“This is such an ugly day,” I said while my children watched, gathered at the dining room table. My words struck the sky, heaven’s tender cheek. 

Those words hurled in front of my kids felt like blasphemy to me.  Then my daughter followed and peering out confirmed, “Yes, it is ugly.”


Later, standing in the laundry room which is really a walled-in porch I felt the sun lay warm across my cheek and paused under its caress. That room’s usually half-frozen and I rush about in it wrestling icy cold clothes from washer to dryer.

But on sunny days, it’s one of the only rooms in this whole cave, where the light pours in, abundant. On those days the sun warms it like a spa and the windows fog with moisture.

Icy winds blew in this morning, breaking clouds, shaking branches, causing the twins and I to bustle as we trotted through frozen parking lots. “Run, run, run,” we sang, “Don’t slip! Don’t fall!”

Then Isaiah fell and I almost did too, but the sun kept up its peaking.

By the time I went to check on the laundry the back room was lit like a flash bulb, bright and I was blinded like someone emerging from a cave. I suppose that was why I felt it and paused there by the window soaking in the warm kiss of the sun on the most sensitive part of my face.


The boys woke up crying from their naps and things were touch and go for awhile.  So I sat on the old wooden floor in the kitchen while they clustered nearby with snacks and juice.  

Levi turned to me red faced and sleepy eyed and I said, grinning, "I'm gonna eat your cheeks."

Then both boys turned, as if on cue, and started stalking their way toward me, hands raised and growling.  Two sock-footed, fleecey-pants-wearing, sweaty-headed bears with round mouths open wide.

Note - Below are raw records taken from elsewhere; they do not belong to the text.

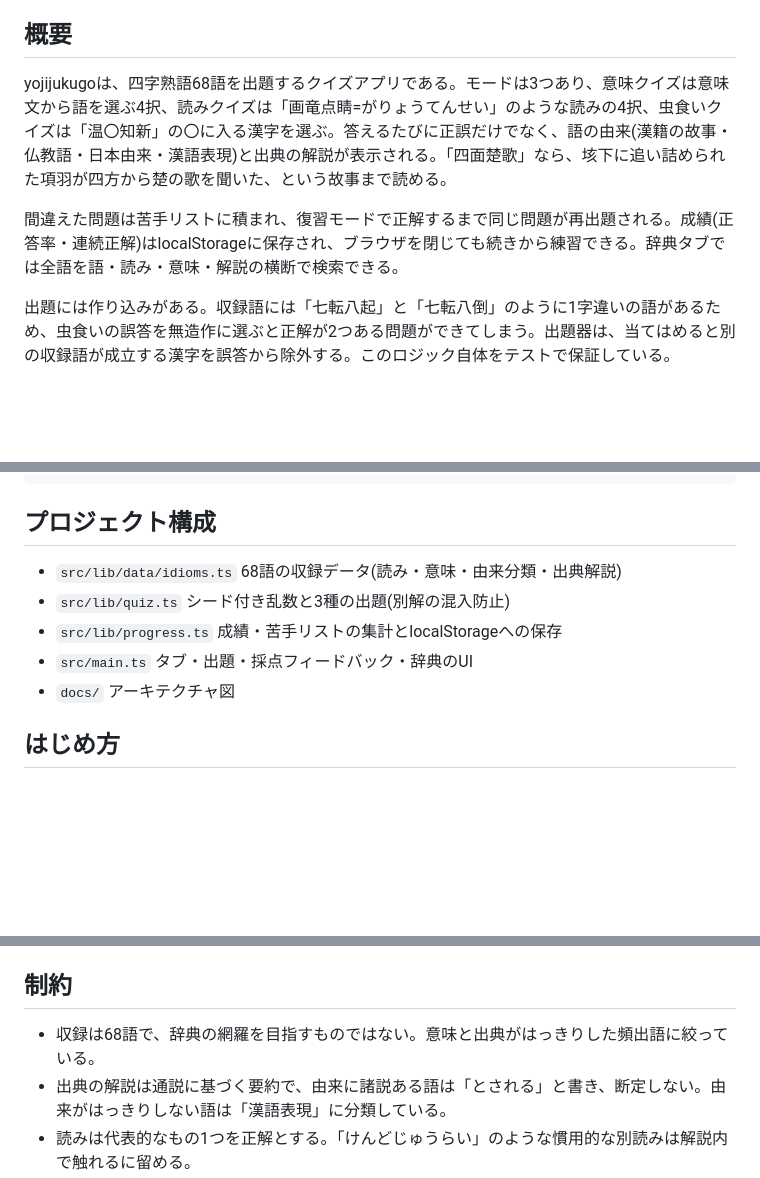
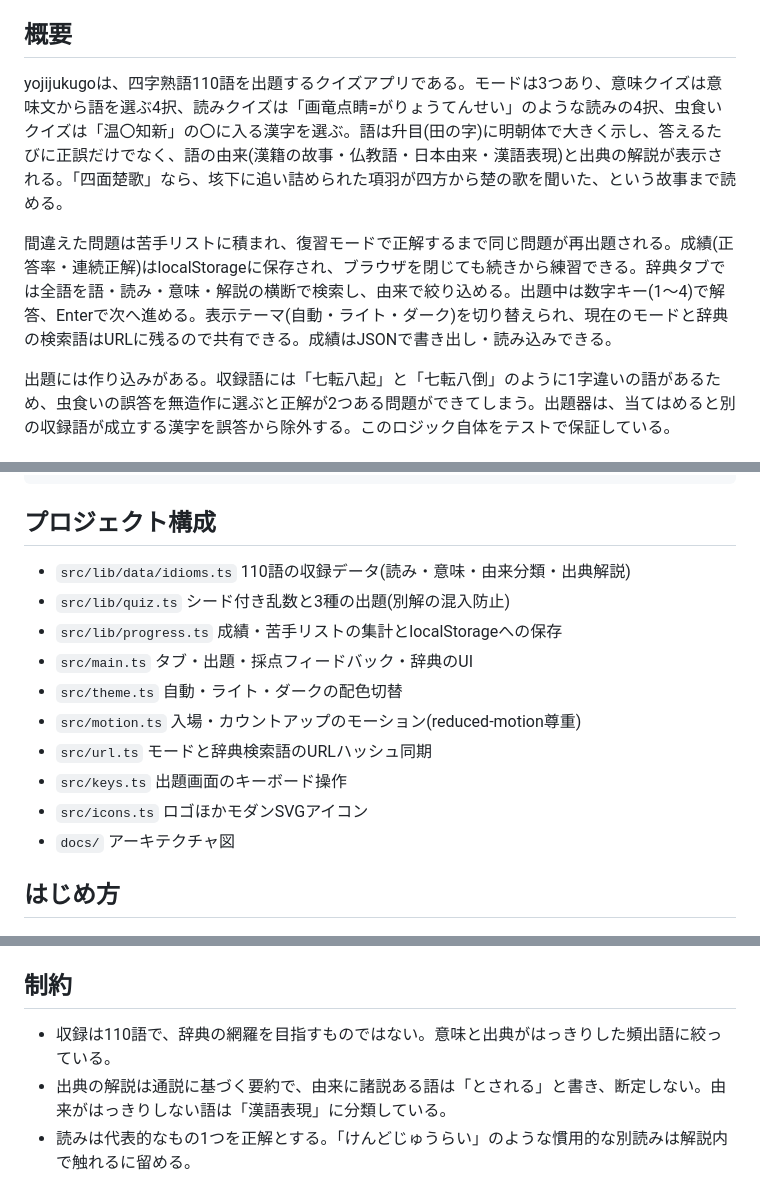
Before and after one commit to miruky/yojijukugo, a Markdown page: README.md, 3 parts joined by grey strips. Rendered like a GitHub page; blank space fills up the shorter version.

Commit message:
拡充した機能と収録語数をREADMEへ反映する

```diff
--- a/README.md
+++ b/README.md
@@ -11,9 +11,9 @@
 
 ## 概要
 
-yojijukugoは、四字熟語68語を出題するクイズアプリである。モードは3つあり、意味クイズは意味文から語を選ぶ4択、読みクイズは「画竜点睛=がりょうてんせい」のような読みの4択、虫食いクイズは「温〇知新」の〇に入る漢字を選ぶ。答えるたびに正誤だけでなく、語の由来(漢籍の故事・仏教語・日本由来・漢語表現)と出典の解説が表示される。「四面楚歌」なら、垓下に追い詰められた項羽が四方から楚の歌を聞いた、という故事まで読める。
+yojijukugoは、四字熟語110語を出題するクイズアプリである。モードは3つあり、意味クイズは意味文から語を選ぶ4択、読みクイズは「画竜点睛=がりょうてんせい」のような読みの4択、虫食いクイズは「温〇知新」の〇に入る漢字を選ぶ。語は升目(田の字)に明朝体で大きく示し、答えるたびに正誤だけでなく、語の由来(漢籍の故事・仏教語・日本由来・漢語表現)と出典の解説が表示される。「四面楚歌」なら、垓下に追い詰められた項羽が四方から楚の歌を聞いた、という故事まで読める。
 
-間違えた問題は苦手リストに積まれ、復習モードで正解するまで同じ問題が再出題される。成績(正答率・連続正解)はlocalStorageに保存され、ブラウザを閉じても続きから練習できる。辞典タブでは全語を語・読み・意味・解説の横断で検索できる。
+間違えた問題は苦手リストに積まれ、復習モードで正解するまで同じ問題が再出題される。成績(正答率・連続正解)はlocalStorageに保存され、ブラウザを閉じても続きから練習できる。辞典タブでは全語を語・読み・意味・解説の横断で検索し、由来で絞り込める。出題中は数字キー(1〜4)で解答、Enterで次へ進める。表示テーマ(自動・ライト・ダーク)を切り替えられ、現在のモードと辞典の検索語はURLに残るので共有できる。成績はJSONで書き出し・読み込みできる。
 
 出題には作り込みがある。収録語には「七転八起」と「七転八倒」のように1字違いの語があるため、虫食いの誤答を無造作に選ぶと正解が2つある問題ができてしまう。出題器は、当てはめると別の収録語が成立する漢字を誤答から除外する。このロジック自体をテストで保証している。
 
@@ -68,10 +68,15 @@ p = record(p, q.id, true); // 正解すると苦手から消える
 
 ## プロジェクト構成
 
-- `src/lib/data/idioms.ts` 68語の収録データ(読み・意味・由来分類・出典解説)
+- `src/lib/data/idioms.ts` 110語の収録データ(読み・意味・由来分類・出典解説)
 - `src/lib/quiz.ts` シード付き乱数と3種の出題(別解の混入防止)
 - `src/lib/progress.ts` 成績・苦手リストの集計とlocalStorageへの保存
 - `src/main.ts` タブ・出題・採点フィードバック・辞典のUI
+- `src/theme.ts` 自動・ライト・ダークの配色切替
+- `src/motion.ts` 入場・カウントアップのモーション(reduced-motion尊重)
+- `src/url.ts` モードと辞典検索語のURLハッシュ同期
+- `src/keys.ts` 出題画面のキーボード操作
+- `src/icons.ts` ロゴほかモダンSVGアイコン
 - `docs/` アーキテクチャ図
 
 ## はじめ方
@@ -103,7 +108,7 @@ mainへのpushで `deploy.yml` がGitHub Pagesへ公開する。サブパス配
 
 ## 制約
 
-- 収録は68語で、辞典の網羅を目指すものではない。意味と出典がはっきりした頻出語に絞っている。
+- 収録は110語で、辞典の網羅を目指すものではない。意味と出典がはっきりした頻出語に絞っている。
 - 出典の解説は通説に基づく要約で、由来に諸説ある語は「とされる」と書き、断定しない。由来がはっきりしない語は「漢語表現」に分類している。
 - 読みは代表的なもの1つを正解とする。「けんどじゅうらい」のような慣用的な別読みは解説内で触れるに留める。
 
```
Also changed, not shown: other parts of README.md (+2 -0 lines).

"Eat Mama!" they taunted, leaning in with gaping jaws.  They planted wide, wet circles on my cheeks, each standing on either side and we laughed and giggled and I covered them both, cheek to cheek, with kisses.    

This post is linked with Playdates With God.